We make mistakes, though. Whether you're following a fast-paced tutorial from a female celebrity workout routine, you're new to the world of exercise, or you've been working out for years but you're just not feeling the mind-to-muscle connection, sometimes the wrong form can creep into our workout sessions. 

This is why physician, author, and "The Doctors" host Dr. Ian Smith's advice on a bicep curl mistake we might be making is relevant. Bicep curls are probably one of the most popular, if not common, weighted exercises out there, but they're also surprisingly easy to get wrong if you're not paying attention to the basics. "One of the common mistakes I can't stand seeing people do is a bicep curl [while] swaying — they go up and they're moving everything when they're doing their curl. The weight is too heavy," explained Dr. Smith, demonstrating the incorrect posture via an Instagram video post. Here's how you should be doing the exercise instead, according to the celebrity. 

Bring your elbows in, drop the weight, and focus on posture

"Tuck your elbows to your side, make your trunk (torso) nice and stationary, bend your knees, and [go] nice and easy," says Dr. Ian Smith, author of "The Met Flex Diet: Burn Better Fuel, Burn More Fat." 

Focusing on the correct posture helps you isolate the muscles you want and get the contraction you want, added the celebrity. When you pick a heavier weight than you can handle, you end up using different muscles to complete the exercise, which defeats the purpose of the bicep curl. You might use your shoulders, hips, and lower back (while swaying back and forth to accommodate the movement of the exercise), when what you should be using are the front muscles of your arms. Whether you're sculpting and strengthening those muscles for visual effect or practical reasons, like being able to lift something heavy off the floor, it's important to do the exercise the right way. 

Choose a weight you can handle and repeat the exercise 10 to 12 times, according to the physician. Other things to keep in mind include not swaying your hips from side to side and only moving your forearms while performing a bicep curl. If it helps, back up against a wall or sit on a bench to avoid exercising the wrong muscles or putting strain on your back. Speaking of back strain, when is back pain a problem after exercise? 

This is when back pain after exercise should cause concern

It is natural to feel some amount of muscle soreness (delayed-onset muscle soreness, or DOMS) after a grueling workout. After a day of core or back workouts, your lower back could feel sore too. But incorrect posture while doing bicep curls, crunches, squats, and other exercises can give rise to back pain as well. 

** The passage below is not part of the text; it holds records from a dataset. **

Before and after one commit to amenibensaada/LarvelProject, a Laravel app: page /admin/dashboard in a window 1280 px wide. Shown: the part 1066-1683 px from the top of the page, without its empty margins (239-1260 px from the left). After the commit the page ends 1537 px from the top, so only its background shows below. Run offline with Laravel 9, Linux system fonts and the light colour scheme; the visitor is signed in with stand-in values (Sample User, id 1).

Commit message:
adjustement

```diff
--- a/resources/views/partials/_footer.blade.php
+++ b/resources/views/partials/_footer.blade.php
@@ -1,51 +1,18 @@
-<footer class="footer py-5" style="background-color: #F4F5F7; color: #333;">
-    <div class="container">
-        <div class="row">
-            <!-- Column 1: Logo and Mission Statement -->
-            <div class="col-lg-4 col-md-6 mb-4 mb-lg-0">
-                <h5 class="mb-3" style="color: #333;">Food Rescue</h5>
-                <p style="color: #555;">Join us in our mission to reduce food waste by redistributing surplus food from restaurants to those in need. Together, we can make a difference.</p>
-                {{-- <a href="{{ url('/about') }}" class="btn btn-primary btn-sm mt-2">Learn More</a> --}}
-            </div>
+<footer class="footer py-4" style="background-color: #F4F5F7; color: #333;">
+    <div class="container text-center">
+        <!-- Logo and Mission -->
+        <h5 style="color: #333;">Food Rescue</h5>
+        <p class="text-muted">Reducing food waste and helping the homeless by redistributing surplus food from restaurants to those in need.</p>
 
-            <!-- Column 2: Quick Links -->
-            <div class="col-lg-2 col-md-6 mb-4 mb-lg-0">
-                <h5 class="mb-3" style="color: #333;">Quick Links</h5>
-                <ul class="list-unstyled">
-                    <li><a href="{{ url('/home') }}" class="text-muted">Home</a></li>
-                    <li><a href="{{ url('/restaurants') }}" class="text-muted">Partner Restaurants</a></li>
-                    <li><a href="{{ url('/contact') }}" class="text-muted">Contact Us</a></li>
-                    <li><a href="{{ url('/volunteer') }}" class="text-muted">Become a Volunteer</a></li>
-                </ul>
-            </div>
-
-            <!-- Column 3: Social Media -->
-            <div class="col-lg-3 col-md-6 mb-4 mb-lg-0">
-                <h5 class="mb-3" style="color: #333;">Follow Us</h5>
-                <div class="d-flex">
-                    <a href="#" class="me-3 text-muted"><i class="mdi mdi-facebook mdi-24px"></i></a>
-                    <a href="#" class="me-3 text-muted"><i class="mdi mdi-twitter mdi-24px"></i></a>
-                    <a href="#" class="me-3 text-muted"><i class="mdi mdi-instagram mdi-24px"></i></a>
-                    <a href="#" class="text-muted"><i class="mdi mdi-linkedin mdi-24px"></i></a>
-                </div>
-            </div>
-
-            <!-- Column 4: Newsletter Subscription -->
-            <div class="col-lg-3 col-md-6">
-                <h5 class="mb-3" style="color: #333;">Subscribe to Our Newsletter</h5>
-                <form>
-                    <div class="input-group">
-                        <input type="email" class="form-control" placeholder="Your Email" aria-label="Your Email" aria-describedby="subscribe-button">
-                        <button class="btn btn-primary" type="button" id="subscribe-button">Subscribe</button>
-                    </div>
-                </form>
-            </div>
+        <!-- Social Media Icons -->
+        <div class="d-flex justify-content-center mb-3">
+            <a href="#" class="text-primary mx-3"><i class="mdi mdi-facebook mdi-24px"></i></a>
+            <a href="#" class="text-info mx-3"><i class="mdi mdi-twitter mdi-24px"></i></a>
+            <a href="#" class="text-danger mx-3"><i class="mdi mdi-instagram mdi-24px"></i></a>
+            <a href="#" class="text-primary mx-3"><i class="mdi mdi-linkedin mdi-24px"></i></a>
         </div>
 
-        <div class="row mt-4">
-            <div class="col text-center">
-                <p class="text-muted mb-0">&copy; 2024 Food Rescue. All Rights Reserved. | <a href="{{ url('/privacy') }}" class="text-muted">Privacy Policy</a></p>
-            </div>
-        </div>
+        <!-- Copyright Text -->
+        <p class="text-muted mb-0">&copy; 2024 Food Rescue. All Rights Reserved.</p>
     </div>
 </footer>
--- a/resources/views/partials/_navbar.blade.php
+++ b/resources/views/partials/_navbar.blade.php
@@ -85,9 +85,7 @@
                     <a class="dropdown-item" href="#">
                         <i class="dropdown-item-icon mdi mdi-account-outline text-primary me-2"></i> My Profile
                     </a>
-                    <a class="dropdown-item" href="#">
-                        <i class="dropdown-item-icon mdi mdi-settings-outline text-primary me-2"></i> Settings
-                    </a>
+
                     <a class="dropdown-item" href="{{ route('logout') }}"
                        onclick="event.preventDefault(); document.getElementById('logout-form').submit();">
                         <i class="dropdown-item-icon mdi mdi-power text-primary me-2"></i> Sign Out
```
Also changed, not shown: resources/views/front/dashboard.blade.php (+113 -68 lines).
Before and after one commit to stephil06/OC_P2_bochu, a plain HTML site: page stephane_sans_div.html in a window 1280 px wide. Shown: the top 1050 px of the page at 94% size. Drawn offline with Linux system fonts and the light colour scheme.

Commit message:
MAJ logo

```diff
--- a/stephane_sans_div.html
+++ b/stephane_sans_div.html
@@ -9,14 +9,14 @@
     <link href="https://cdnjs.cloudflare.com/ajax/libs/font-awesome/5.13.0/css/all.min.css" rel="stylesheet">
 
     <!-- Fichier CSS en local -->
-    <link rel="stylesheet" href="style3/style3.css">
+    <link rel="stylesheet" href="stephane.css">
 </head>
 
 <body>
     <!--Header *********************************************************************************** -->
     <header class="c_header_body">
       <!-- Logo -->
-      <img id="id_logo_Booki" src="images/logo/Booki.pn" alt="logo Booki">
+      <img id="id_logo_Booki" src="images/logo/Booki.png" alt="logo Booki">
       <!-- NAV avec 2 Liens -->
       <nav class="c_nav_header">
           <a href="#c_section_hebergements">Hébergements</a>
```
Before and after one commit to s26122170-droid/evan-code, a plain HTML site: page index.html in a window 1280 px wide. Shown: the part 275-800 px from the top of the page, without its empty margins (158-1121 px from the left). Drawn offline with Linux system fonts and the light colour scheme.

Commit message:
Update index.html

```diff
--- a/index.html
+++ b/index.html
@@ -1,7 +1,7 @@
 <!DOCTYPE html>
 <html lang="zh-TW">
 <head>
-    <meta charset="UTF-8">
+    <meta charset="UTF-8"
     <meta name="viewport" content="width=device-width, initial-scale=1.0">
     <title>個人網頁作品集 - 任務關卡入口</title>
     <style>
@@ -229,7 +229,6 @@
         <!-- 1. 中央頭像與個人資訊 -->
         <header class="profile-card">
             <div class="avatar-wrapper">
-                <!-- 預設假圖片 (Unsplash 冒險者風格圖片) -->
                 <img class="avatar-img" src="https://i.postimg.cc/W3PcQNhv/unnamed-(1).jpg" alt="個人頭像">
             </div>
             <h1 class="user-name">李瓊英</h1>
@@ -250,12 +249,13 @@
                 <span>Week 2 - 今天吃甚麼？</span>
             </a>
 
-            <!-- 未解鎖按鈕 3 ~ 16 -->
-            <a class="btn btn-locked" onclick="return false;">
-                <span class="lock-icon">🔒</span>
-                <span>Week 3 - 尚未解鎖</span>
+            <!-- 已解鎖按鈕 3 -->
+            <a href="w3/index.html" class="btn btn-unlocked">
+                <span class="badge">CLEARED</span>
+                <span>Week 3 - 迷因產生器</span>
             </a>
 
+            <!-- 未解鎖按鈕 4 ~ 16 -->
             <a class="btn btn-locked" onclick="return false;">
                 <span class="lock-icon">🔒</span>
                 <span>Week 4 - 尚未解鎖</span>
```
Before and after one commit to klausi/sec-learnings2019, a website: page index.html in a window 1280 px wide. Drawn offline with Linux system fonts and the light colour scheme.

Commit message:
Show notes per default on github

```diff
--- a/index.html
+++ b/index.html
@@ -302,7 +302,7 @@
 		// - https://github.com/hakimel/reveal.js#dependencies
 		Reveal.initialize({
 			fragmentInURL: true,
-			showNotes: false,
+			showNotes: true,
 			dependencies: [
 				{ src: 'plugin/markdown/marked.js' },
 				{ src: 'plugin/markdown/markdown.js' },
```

If your soreness persists for over 72 to 96 hours after exercise and is particularly debilitating (it's affecting how you sleep, get up, walk around, etc.), then it might be a sign of a more serious injury, according to experts. Another thing to keep in mind is if the pain came on suddenly during an exercise. DOMS is typically a late reaction to a fitness session, whereas an injury might be more sudden and immediate. If your back pain is accompanied by numbness, tingling, or pain radiating to your legs, you should definitely book an appointment with your specialist. It might also be a sneaky cause of intense back pain that's unrelated to working out. 

Additionally, a word of caution about following video tutorials of celebrity workout routines or even attempting yoga and pilates poses that don't have a preview of the next exercise coming up on the screen. Doing something fast-paced, especially when you can't remember what the next exercise is, and not taking sufficient time to pay attention to form, can lead to injury. It might also be helpful to check out Dr. Ian Smith's simple exercise to strengthen your back